Most developer doesn't use unity. Some do, but not majority of them.
All the Triple-A studios, and most big Indies use C++ as far as I know.

Most have their own custom engine, that they use for most (if not all) of their games,
especially studios who make a lot of sequels. They do not create them from zero every time. That is ridiculous.

Unity is a game engine not a programming language. C++ is a programming Language.
(Nintendo Dev Kit comes with their own custom compiler, just so you know.)

Creating game in C++ doesn't take years. It depends on the scale of your game,
and your knowledge on that language. Also depends if you use an engine that uses C++ or make your own.
Commercial Engine like : Unreal Engine, Paradox Engine, Cry Engine....etc, uses C++
You don't really have to code from zero.

You can actually use other programming language too.
But C++ just have way faster performance and pretty standard on Consoles.

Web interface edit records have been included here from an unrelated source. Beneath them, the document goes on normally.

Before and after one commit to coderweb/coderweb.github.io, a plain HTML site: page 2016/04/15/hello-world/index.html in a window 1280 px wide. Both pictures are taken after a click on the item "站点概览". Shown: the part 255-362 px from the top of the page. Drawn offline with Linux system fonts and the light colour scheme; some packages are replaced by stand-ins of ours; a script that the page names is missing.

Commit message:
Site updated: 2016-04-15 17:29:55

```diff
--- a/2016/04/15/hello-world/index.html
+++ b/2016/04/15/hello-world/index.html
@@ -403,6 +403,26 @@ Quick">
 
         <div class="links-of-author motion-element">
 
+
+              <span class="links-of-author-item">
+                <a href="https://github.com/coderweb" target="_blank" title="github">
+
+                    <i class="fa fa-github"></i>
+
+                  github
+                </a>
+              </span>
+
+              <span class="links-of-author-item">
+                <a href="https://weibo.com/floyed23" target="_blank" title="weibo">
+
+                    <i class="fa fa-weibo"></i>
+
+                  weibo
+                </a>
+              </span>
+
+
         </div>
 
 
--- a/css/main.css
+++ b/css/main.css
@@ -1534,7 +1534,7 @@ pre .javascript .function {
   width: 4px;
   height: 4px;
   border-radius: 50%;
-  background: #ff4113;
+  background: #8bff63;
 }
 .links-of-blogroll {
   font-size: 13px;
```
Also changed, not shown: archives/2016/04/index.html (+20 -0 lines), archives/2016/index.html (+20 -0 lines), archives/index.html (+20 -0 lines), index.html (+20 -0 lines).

Just a side note : Stencyl uses Haxe. It can spits-out (translate) to a C++ application too.